EXERCISE:
Print the listing below verbatim, passing over each picture.

THE RECORDS:
========================================

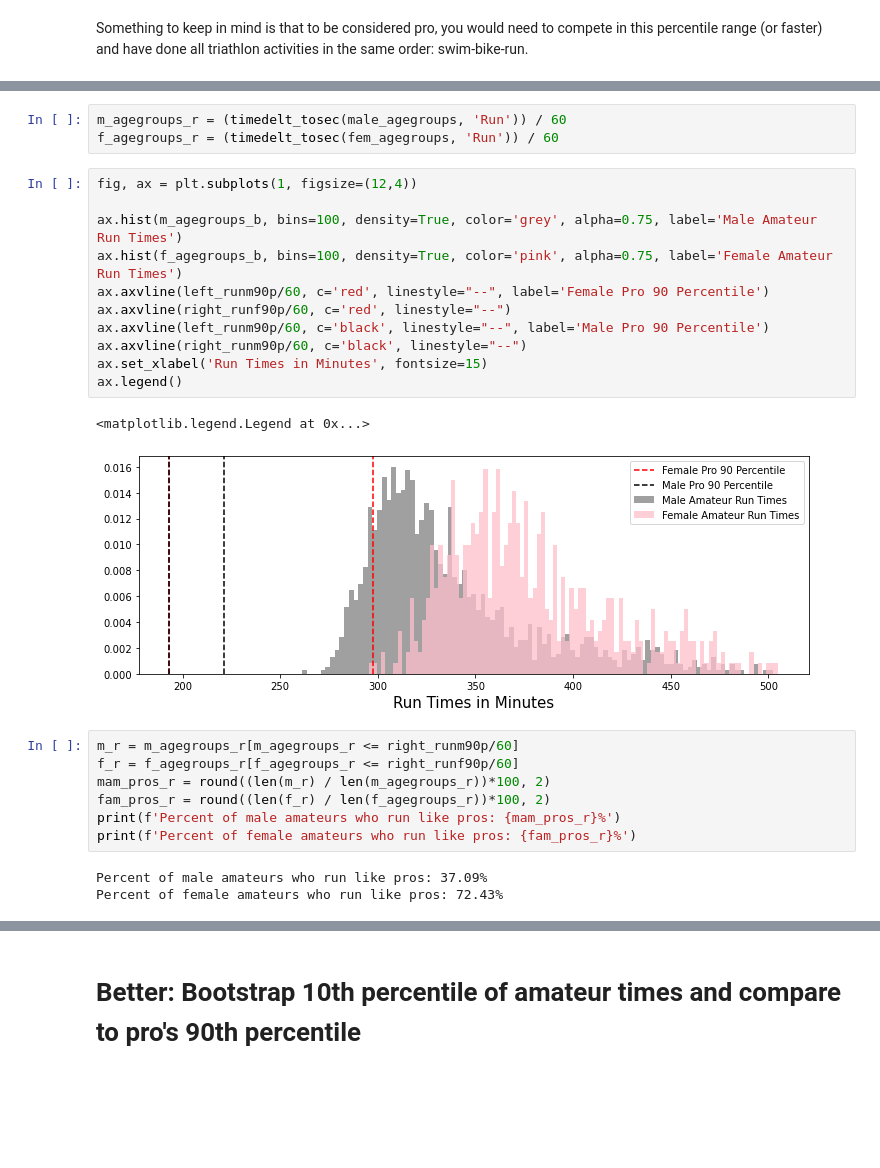
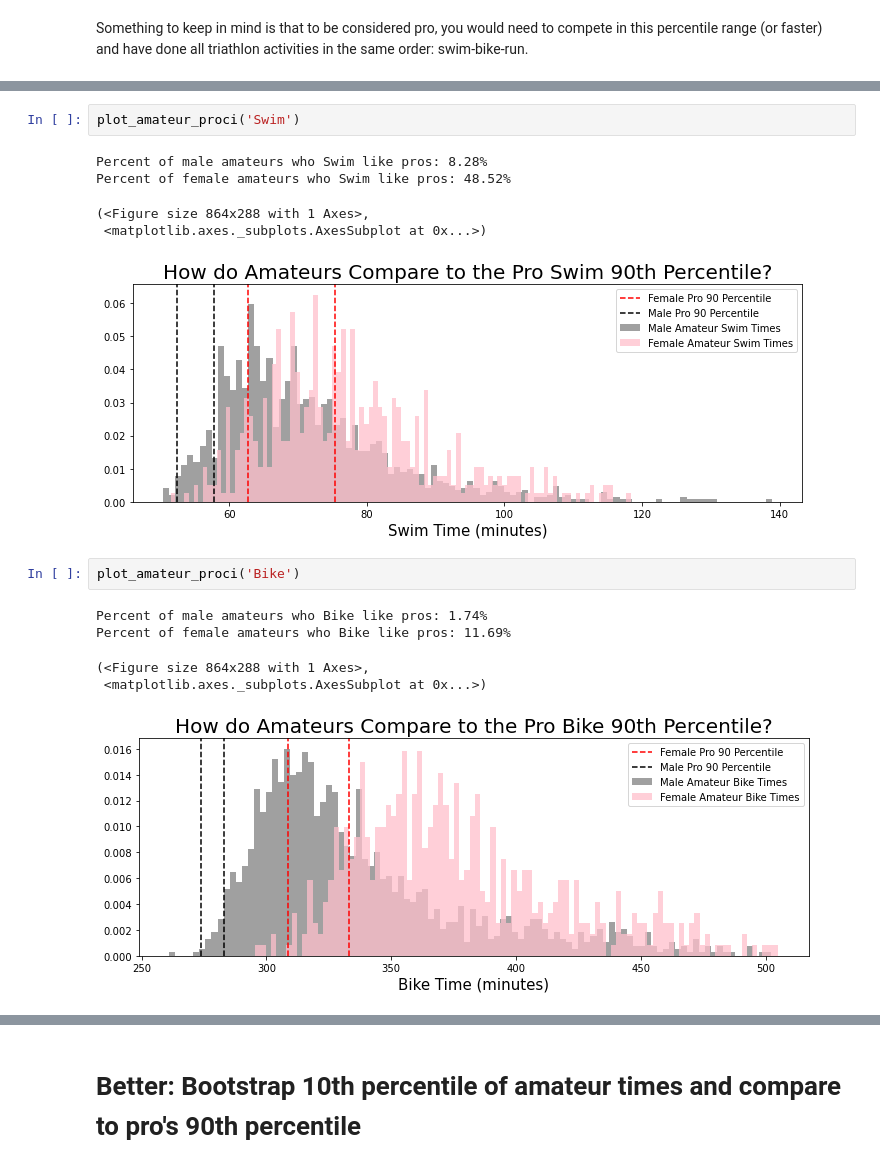
Before and after one commit to czaloumi/ironman-2019, a Jupyter notebook: ironman19.ipynb, the cells around one changed output, grey strips where cells are left out. Drawn from its saved outputs; the diff is of its cells as text; blank space fills up the shorter version.

```diff
--- a/ironman19.ipynb
+++ b/ironman19.ipynb
@@ -517,27 +491,16 @@ Percent of female amateurs who bike like pros: 11.69%
-# %%
-m_agegroups_r = (timedelt_tosec(male_agegroups, 'Run')) / 60
-f_agegroups_r = (timedelt_tosec(fem_agegroups, 'Run')) / 60
-# %%
-fig, ax = plt.subplots(1, figsize=(12,4))
-
-ax.hist(m_agegroups_b, bins=100, density=True, color='grey', alpha=0.75, label='Male Amateur Run Times')
-ax.hist(f_agegroups_b, bins=100, density=True, color='pink', alpha=0.75, label='Female Amateur Run Times')
-ax.axvline(left_runm90p/60, c='red', linestyle="--", label='Female Pro 90 Percentile')
-ax.axvline(right_runf90p/60, c='red', linestyle="--")
-ax.axvline(left_runm90p/60, c='black', linestyle="--", label='Male Pro 90 Percentile')
-ax.axvline(right_runm90p/60, c='black', linestyle="--")
-ax.set_xlabel('Run Times in Minutes', fontsize=15)
-ax.legend()
-# %% [output]
-<matplotlib.legend.Legend at 0x...>
-[figure, removed]
-# %%
-m_r = m_agegroups_r[m_agegroups_r <= right_runm90p/60]
-f_r = f_agegroups_r[f_agegroups_r <= right_runf90p/60]
-mam_pros_r = round((len(m_r) / len(m_agegroups_r))*100, 2)
-fam_pros_r = round((len(f_r) / len(f_agegroups_r))*100, 2)
-print(f'Percent of male amateurs who run like pros: {mam_pros_r}%')
-print(f'Percent of female amateurs who run like pros: {fam_pros_r}%')
-# %% [output]
-Percent of male amateurs who run like pros: 37.09%
-Percent of female amateurs who run like pros: 72.43%
+# %%
+plot_amateur_proci('Swim')
+# %% [output]
+Percent of male amateurs who Swim like pros: 8.28%
+Percent of female amateurs who Swim like pros: 48.52%
+(<Figure size 864x288 with 1 Axes>,
+ <matplotlib.axes._subplots.AxesSubplot at 0x...>)
+[figure, added]
+# %%
+plot_amateur_proci('Bike')
+# %% [output]
+Percent of male amateurs who Bike like pros: 1.74%
+Percent of female amateurs who Bike like pros: 11.69%
+(<Figure size 864x288 with 1 Axes>,
+ <matplotlib.axes._subplots.AxesSubplot at 0x...>)
+[figure, added]
```
Also changed, not shown: parts of 45 cells of this notebook.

========================================

OUTPUT BELOW:
Before and after one commit to czaloumi/ironman-2019, a Jupyter notebook: ironman19.ipynb, the cells around one changed output, grey strips where cells are left out. Drawn from its saved outputs; the diff is of its cells as text; blank space fills up the shorter version.

```diff
--- a/ironman19.ipynb
+++ b/ironman19.ipynb
@@ -517,27 +491,16 @@ Percent of female amateurs who bike like pros: 11.69%
-# %%
-m_agegroups_r = (timedelt_tosec(male_agegroups, 'Run')) / 60
-f_agegroups_r = (timedelt_tosec(fem_agegroups, 'Run')) / 60
-# %%
-fig, ax = plt.subplots(1, figsize=(12,4))
-
-ax.hist(m_agegroups_b, bins=100, density=True, color='grey', alpha=0.75, label='Male Amateur Run Times')
-ax.hist(f_agegroups_b, bins=100, density=True, color='pink', alpha=0.75, label='Female Amateur Run Times')
-ax.axvline(left_runm90p/60, c='red', linestyle="--", label='Female Pro 90 Percentile')
-ax.axvline(right_runf90p/60, c='red', linestyle="--")
-ax.axvline(left_runm90p/60, c='black', linestyle="--", label='Male Pro 90 Percentile')
-ax.axvline(right_runm90p/60, c='black', linestyle="--")
-ax.set_xlabel('Run Times in Minutes', fontsize=15)
-ax.legend()
-# %% [output]
-<matplotlib.legend.Legend at 0x...>
-[figure, removed]
-# %%
-m_r = m_agegroups_r[m_agegroups_r <= right_runm90p/60]
-f_r = f_agegroups_r[f_agegroups_r <= right_runf90p/60]
-mam_pros_r = round((len(m_r) / len(m_agegroups_r))*100, 2)
-fam_pros_r = round((len(f_r) / len(f_agegroups_r))*100, 2)
-print(f'Percent of male amateurs who run like pros: {mam_pros_r}%')
-print(f'Percent of female amateurs who run like pros: {fam_pros_r}%')
-# %% [output]
-Percent of male amateurs who run like pros: 37.09%
-Percent of female amateurs who run like pros: 72.43%
+# %%
+plot_amateur_proci('Swim')
+# %% [output]
+Percent of male amateurs who Swim like pros: 8.28%
+Percent of female amateurs who Swim like pros: 48.52%
+(<Figure size 864x288 with 1 Axes>,
+ <matplotlib.axes._subplots.AxesSubplot at 0x...>)
+[figure, added]
+# %%
+plot_amateur_proci('Bike')
+# %% [output]
+Percent of male amateurs who Bike like pros: 1.74%
+Percent of female amateurs who Bike like pros: 11.69%
+(<Figure size 864x288 with 1 Axes>,
+ <matplotlib.axes._subplots.AxesSubplot at 0x...>)
+[figure, added]
```
Also changed, not shown: parts of 45 cells of this notebook.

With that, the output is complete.